It then will become a kindergarten-12th-grade charter school under the banner of the Turner-Agassi Charter School Facilities Fund, which has built 50 schools educating about 22,800 students nationwide.
The sale price was $2.6 million, Zipser said, though escrow will not close until next July 1.
“It’s going to benefit the community in a different way,” Zipser said. “It will not be the SOS Club, but the spirit of what it will provide to the community will still be there.”
The SOS Club, which still has 550 members – down from around 2,200 during its peak years in the 1980s – has struggled over the past 15 years as competition in the health and fitness business grew. Maintenance costs on the sprawling 55,000-square-foot property increased, and the club was forced to sell its softball fields in 2005.
1957The founding year of the Sportsmen of Stanislaus Club
Options were considered since the beginning of the year, but the club never was up for sale. Turner-Agassi officials, who liked the facility and especially its location in a low-income neighborhood, approached the club this year.
“We didn’t want to get to the point of the YMCA – bankrupt,” Zipser said. “We wanted to make sure if we did this, we would do it with dignity and not owe a bunch of money to a bank and be foreclosed. We wanted ... to celebrate the 60 years that truly provided Modesto with the heritage that it’s had.”
There is a possibility the SOS Club will be relocated to a smaller location. The present venue will remain the site for the annual Outstanding Athlete Awards Dinner, which recognizes the top athletes in Stanislaus County each year.
“Now that we’ve closed one of the options, we’re opening a new chapter,” Zipser said. “Now where do we go? What do we do? How do we keep the legacy alive?
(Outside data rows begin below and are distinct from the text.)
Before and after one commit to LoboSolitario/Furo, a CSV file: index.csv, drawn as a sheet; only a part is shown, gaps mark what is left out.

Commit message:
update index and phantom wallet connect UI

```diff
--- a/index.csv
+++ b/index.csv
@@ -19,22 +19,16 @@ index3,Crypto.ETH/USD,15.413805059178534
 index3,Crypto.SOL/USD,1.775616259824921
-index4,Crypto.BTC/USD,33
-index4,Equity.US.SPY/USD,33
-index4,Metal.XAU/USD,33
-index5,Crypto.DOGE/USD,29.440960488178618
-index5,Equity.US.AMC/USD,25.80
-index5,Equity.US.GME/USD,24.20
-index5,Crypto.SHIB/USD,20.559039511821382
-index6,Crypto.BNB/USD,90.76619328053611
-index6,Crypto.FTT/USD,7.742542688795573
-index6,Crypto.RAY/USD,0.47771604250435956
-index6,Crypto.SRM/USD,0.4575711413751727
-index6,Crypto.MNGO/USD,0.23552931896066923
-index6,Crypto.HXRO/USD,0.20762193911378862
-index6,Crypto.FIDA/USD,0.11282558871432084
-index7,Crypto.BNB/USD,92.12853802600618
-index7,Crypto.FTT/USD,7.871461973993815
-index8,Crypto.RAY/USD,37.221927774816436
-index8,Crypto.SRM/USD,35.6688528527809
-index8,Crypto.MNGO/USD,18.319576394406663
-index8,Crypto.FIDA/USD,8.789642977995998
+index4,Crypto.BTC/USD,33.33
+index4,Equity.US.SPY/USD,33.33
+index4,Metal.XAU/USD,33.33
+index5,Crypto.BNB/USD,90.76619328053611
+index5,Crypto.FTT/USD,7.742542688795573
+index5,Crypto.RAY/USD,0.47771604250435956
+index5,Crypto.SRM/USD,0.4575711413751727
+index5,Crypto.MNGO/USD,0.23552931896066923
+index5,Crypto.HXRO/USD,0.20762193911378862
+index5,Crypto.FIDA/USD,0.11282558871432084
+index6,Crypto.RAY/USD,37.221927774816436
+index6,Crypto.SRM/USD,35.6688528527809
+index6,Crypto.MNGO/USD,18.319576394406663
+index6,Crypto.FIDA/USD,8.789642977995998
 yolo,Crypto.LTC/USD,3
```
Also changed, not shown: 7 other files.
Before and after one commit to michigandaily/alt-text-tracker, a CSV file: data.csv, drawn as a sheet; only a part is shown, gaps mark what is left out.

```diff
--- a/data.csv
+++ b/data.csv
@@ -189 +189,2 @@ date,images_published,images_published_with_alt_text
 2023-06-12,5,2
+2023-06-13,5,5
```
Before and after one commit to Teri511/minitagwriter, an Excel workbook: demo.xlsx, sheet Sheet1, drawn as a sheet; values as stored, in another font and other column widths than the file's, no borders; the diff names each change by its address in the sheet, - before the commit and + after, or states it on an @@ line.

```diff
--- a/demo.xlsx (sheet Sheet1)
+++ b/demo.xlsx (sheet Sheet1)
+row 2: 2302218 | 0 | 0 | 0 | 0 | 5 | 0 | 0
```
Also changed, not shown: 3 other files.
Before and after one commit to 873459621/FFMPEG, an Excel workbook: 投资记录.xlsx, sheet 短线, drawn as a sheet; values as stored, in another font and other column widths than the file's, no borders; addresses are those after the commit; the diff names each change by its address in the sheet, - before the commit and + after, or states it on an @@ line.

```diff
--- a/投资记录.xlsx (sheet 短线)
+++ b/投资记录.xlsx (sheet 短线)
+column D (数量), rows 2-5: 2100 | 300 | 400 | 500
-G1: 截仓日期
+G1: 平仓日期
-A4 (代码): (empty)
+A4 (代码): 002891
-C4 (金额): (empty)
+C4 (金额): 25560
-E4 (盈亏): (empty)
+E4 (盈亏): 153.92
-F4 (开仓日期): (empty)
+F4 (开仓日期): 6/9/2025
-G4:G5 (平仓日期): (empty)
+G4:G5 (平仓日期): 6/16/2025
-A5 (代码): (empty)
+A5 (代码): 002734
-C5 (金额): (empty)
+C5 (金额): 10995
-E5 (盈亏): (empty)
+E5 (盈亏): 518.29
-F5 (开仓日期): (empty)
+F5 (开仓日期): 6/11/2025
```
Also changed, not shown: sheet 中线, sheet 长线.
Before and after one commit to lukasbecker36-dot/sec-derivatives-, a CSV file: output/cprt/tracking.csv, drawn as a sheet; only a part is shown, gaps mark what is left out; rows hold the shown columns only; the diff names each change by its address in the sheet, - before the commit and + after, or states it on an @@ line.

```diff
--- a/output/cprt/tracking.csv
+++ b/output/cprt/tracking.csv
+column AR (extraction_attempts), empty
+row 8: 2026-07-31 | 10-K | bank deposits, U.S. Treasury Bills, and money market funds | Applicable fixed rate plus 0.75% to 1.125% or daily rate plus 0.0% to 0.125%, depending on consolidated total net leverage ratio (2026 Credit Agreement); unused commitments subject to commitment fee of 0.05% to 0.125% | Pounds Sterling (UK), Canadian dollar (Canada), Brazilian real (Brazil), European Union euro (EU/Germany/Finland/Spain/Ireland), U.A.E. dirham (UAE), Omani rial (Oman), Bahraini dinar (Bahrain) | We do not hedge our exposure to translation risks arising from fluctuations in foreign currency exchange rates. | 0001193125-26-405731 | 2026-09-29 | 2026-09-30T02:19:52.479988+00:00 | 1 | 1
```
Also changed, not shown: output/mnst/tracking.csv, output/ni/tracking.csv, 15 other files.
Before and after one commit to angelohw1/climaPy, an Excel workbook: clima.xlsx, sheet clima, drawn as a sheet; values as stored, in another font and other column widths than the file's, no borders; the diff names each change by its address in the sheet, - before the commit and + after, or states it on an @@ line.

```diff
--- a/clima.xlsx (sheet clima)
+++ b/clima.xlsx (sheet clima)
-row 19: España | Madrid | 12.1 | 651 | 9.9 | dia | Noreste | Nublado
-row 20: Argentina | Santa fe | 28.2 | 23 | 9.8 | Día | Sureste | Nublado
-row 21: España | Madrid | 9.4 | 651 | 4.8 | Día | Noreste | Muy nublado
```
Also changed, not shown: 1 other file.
I don’t know.”
IT WILL NOT BE THE SOS CLUB, BUT THE SPIRIT OF WHAT IT WILL PROVIDE TO THE COMMUNITY WILL STILL BE THERE.
Agassi, 46, turned to a new passion – charter school education and helping at-risk youth – before his retirement from tennis in 2006. The eight-time Grand Slam champion launched his new program with the Andre Agassi College Preparatory Academy, which opened in Las Vegas in 2001. He and his wife, women’s tennis champion Steffi Graf, reportedly were not involved in the SOS negotiations.
The SOS was founded by Tom Mellis, Henry Zipser (Wayne’s father), Tom Moore, Bill Moorad and others as a men’s-only health and social club and also as a haven for track and field athletes competing at the Modesto Relays.
The club soon became a social nerve-center for the city and was a stop on the sports banquet circuit. A-list athletes such as Muhammad Ali, Joe DiMaggio, Jack Dempsey, John Elway and many others spoke to large crowds there, and their photos are still featured at the club.
“It was the place to be in terms of networking,” said Patron, an SOS member since 1980. “It was a serene place to go, as opposed to the $10 gyms you go to now.”
The SOS eventually switched to a coed facility and marketed itself as a family-friendly venue. Lifestyles changed, however, and people were drawn to smaller clubs where they could do their workout and leave quickly. The SOS was designed for a different time and era.
“My father was the one who signed the papers to open it, and I’m the one who signed the papers to close it,” Zipser said. “It’s an emotional time for me.”